Top of RECORDS TO PROCESS

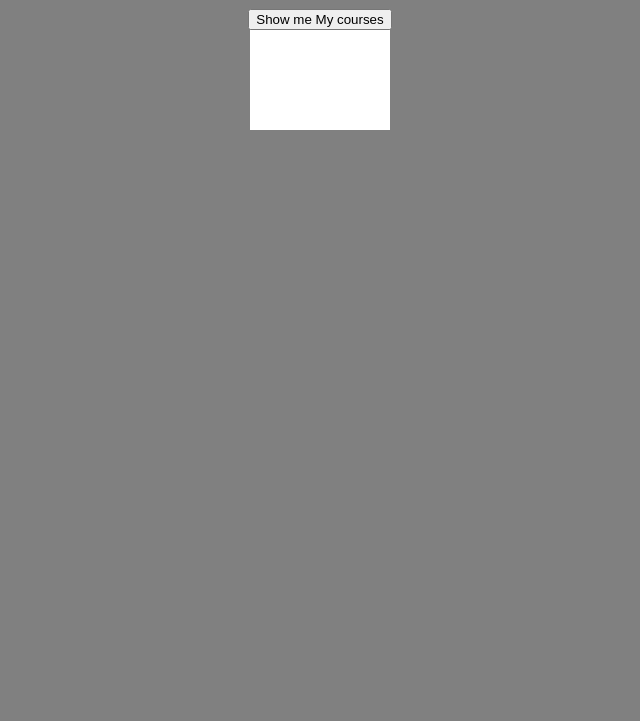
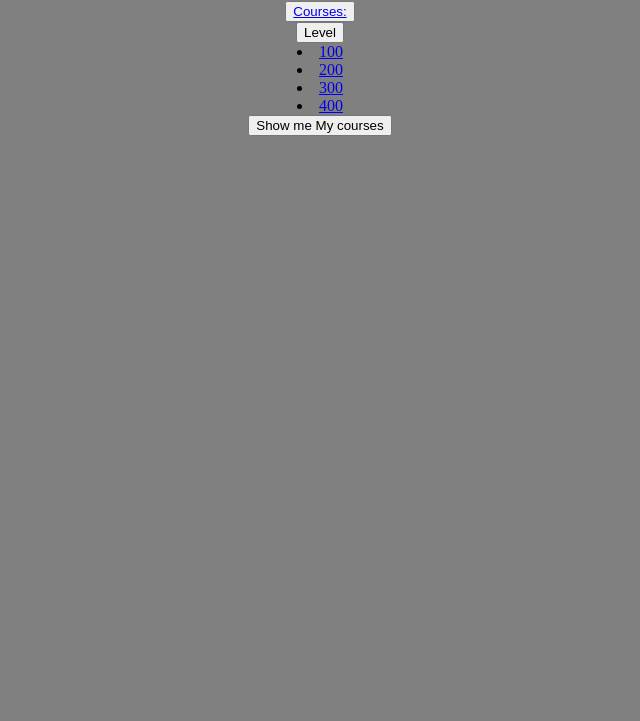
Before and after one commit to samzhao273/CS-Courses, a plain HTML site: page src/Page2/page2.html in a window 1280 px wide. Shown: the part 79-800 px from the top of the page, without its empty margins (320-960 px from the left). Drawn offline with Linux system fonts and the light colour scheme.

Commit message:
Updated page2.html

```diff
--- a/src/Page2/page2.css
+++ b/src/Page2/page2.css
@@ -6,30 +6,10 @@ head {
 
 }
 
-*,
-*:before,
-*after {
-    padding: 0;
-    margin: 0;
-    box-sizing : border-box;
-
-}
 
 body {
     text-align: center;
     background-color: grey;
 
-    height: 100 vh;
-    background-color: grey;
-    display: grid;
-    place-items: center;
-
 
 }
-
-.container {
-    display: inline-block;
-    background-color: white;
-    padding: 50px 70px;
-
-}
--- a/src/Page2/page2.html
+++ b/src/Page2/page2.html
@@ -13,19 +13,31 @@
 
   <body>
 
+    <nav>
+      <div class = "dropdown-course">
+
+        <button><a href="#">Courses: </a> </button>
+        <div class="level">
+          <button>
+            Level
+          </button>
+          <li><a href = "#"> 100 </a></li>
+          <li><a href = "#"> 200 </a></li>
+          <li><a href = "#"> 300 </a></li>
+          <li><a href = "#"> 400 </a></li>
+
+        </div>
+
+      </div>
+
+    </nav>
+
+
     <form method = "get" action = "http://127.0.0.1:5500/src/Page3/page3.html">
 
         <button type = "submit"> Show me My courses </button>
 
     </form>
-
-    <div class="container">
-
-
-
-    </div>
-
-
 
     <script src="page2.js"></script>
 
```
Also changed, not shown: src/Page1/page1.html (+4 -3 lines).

Bottom of RECORDS TO PROCESS
Top of RECORDS TO PROCESS

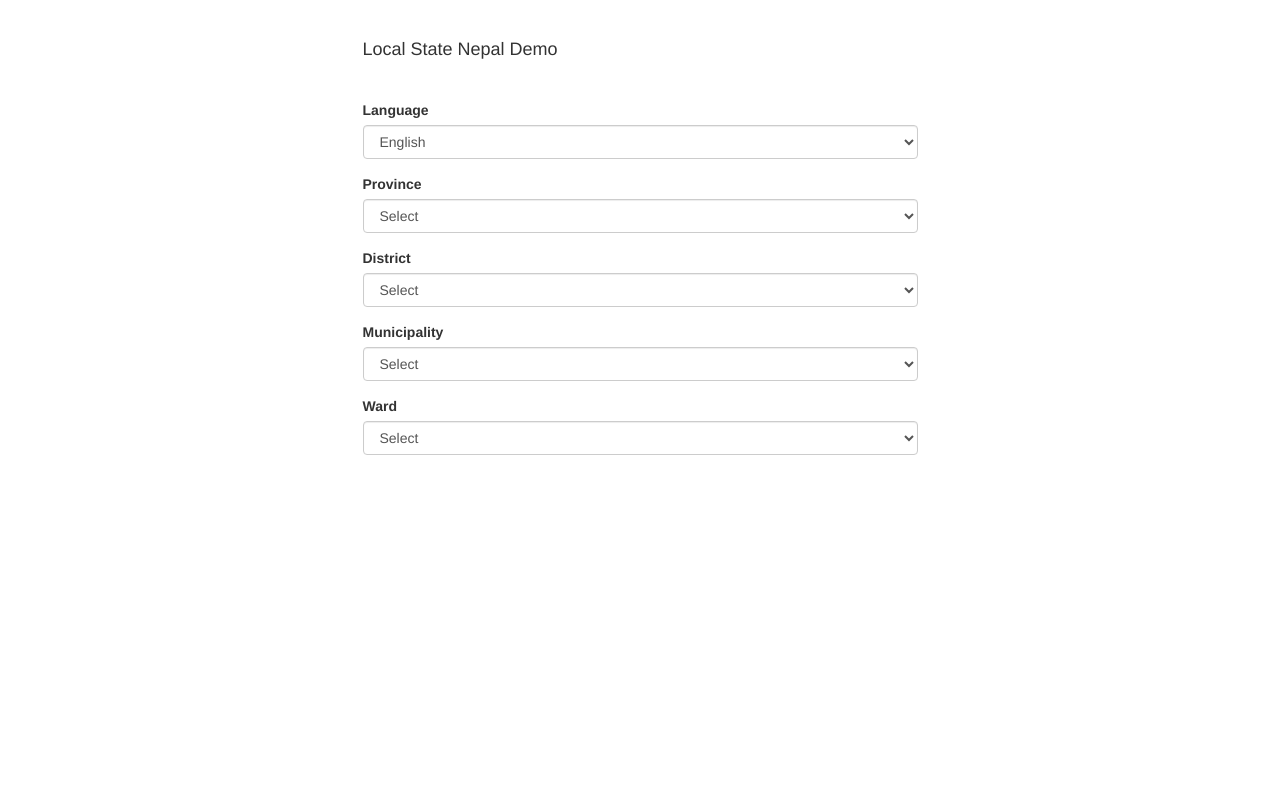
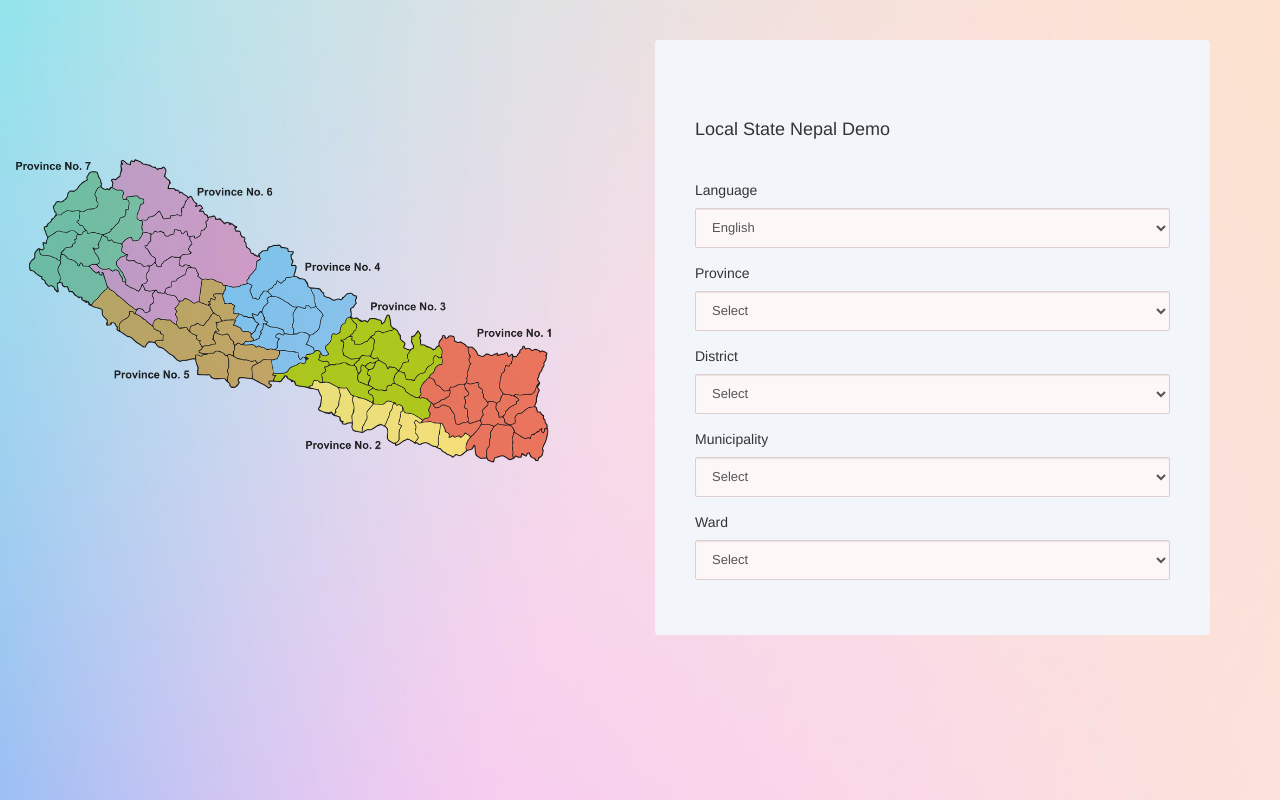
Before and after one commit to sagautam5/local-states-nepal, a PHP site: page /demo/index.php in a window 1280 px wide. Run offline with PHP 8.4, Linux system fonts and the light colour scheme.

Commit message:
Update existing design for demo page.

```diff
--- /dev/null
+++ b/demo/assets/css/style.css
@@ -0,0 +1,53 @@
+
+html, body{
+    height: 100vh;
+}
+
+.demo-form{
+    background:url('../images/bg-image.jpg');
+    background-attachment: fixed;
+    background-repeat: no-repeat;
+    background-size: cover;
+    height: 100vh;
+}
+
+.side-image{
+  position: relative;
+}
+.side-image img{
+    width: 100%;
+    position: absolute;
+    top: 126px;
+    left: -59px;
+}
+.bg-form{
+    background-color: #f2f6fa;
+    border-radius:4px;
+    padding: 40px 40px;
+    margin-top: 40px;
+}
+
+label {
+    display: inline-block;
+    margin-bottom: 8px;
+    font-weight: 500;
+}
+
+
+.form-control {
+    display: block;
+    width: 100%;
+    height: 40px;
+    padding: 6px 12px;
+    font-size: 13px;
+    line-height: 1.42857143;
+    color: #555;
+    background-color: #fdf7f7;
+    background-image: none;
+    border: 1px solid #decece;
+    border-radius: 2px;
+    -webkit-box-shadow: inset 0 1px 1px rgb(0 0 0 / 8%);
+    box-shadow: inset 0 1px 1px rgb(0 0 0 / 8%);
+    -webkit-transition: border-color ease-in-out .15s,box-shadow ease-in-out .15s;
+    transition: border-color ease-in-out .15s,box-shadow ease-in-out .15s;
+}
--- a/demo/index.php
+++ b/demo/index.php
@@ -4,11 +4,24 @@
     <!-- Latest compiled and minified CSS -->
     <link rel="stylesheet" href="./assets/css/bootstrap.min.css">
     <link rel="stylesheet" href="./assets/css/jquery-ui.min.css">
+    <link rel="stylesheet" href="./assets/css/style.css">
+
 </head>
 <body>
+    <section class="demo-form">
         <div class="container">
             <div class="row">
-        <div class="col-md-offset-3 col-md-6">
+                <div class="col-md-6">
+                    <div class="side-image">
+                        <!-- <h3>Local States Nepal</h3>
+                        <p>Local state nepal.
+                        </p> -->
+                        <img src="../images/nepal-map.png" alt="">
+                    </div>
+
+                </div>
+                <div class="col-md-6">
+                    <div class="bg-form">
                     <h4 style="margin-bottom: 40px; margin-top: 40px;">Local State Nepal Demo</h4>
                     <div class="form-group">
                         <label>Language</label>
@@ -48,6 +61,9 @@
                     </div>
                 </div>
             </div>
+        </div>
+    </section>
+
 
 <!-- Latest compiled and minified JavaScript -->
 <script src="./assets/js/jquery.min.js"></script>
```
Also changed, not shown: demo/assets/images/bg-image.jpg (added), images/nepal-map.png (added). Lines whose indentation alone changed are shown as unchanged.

Bottom of RECORDS TO PROCESS

## YOUR GOAL
All lines of the entries containing the string "assets" must be shown in full.

## RESPONSE AREA
+++ b/demo/assets/css/style.css
     <link rel="stylesheet" href="./assets/css/bootstrap.min.css">
     <link rel="stylesheet" href="./assets/css/jquery-ui.min.css">
+    <link rel="stylesheet" href="./assets/css/style.css">
 <script src="./assets/js/jquery.min.js"></script>
Also changed, not shown: demo/assets/images/bg-image.jpg (added), images/nepal-map.png (added). Lines whose indentation alone changed are shown as unchanged.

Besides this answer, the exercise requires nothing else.